### Provided data
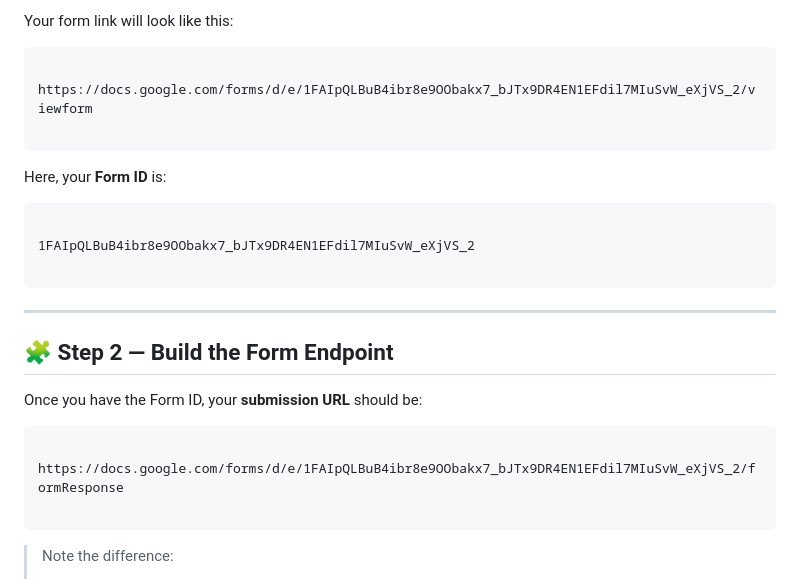
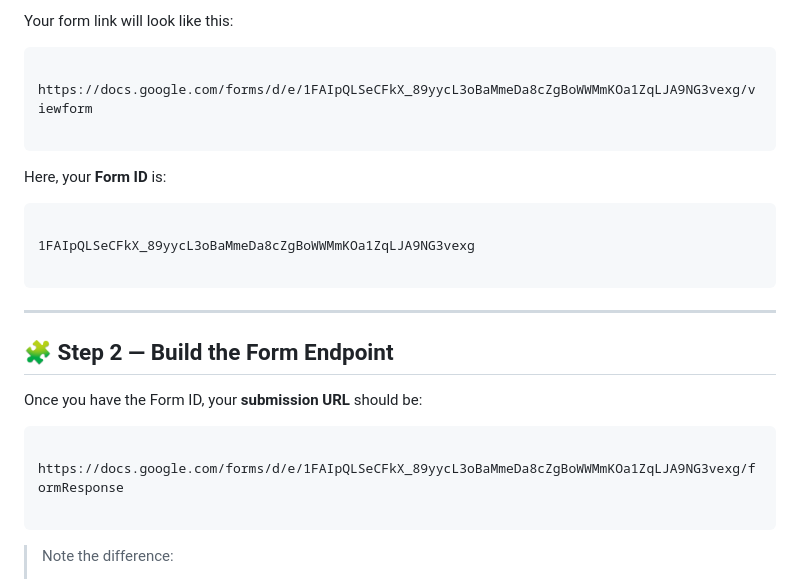
Before and after one commit to AmitDas4321/Collect-Feedback-Without-a-Backend, a Markdown page: README.md, the part around the change. Rendered like a GitHub page.

`````diff
--- a/README.md
+++ b/README.md
@@ -36,14 +36,14 @@ Your form link will look like this:
 
 ```
 
-https://docs.google.com/forms/d/e/1FAIpQLBuB4ibr8e9OObakx7_bJTx9DR4EN1EFdil7MIuSvW_eXjVS_2/viewform
+https://docs.google.com/forms/d/e/1FAIpQLSeCFkX_89yycL3oBaMmeDa8cZgBoWWMmKOa1ZqLJA9NG3vexg/viewform
 
 ```
 
 Here, your **Form ID** is:
 ```
 
-1FAIpQLBuB4ibr8e9OObakx7_bJTx9DR4EN1EFdil7MIuSvW_eXjVS_2
+1FAIpQLSeCFkX_89yycL3oBaMmeDa8cZgBoWWMmKOa1ZqLJA9NG3vexg
 
 ```
 
@@ -55,7 +55,7 @@ Once you have the Form ID, your **submission URL** should be:
 
 ```
 
-https://docs.google.com/forms/d/e/1FAIpQLBuB4ibr8e9OObakx7_bJTx9DR4EN1EFdil7MIuSvW_eXjVS_2/formResponse
+https://docs.google.com/forms/d/e/1FAIpQLSeCFkX_89yycL3oBaMmeDa8cZgBoWWMmKOa1ZqLJA9NG3vexg/formResponse
 
 ````
 
`````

### Activity
Repeat the records above verbatim. Include none of the pictures.

### Solution
Before and after one commit to AmitDas4321/Collect-Feedback-Without-a-Backend, a Markdown page: README.md, the part around the change. Rendered like a GitHub page.

`````diff
--- a/README.md
+++ b/README.md
@@ -36,14 +36,14 @@ Your form link will look like this:
 
 ```
 
-https://docs.google.com/forms/d/e/1FAIpQLBuB4ibr8e9OObakx7_bJTx9DR4EN1EFdil7MIuSvW_eXjVS_2/viewform
+https://docs.google.com/forms/d/e/1FAIpQLSeCFkX_89yycL3oBaMmeDa8cZgBoWWMmKOa1ZqLJA9NG3vexg/viewform
 
 ```
 
 Here, your **Form ID** is:
 ```
 
-1FAIpQLBuB4ibr8e9OObakx7_bJTx9DR4EN1EFdil7MIuSvW_eXjVS_2
+1FAIpQLSeCFkX_89yycL3oBaMmeDa8cZgBoWWMmKOa1ZqLJA9NG3vexg
 
 ```
 
@@ -55,7 +55,7 @@ Once you have the Form ID, your **submission URL** should be:
 
 ```
 
-https://docs.google.com/forms/d/e/1FAIpQLBuB4ibr8e9OObakx7_bJTx9DR4EN1EFdil7MIuSvW_eXjVS_2/formResponse
+https://docs.google.com/forms/d/e/1FAIpQLSeCFkX_89yycL3oBaMmeDa8cZgBoWWMmKOa1ZqLJA9NG3vexg/formResponse
 
 ````
 
`````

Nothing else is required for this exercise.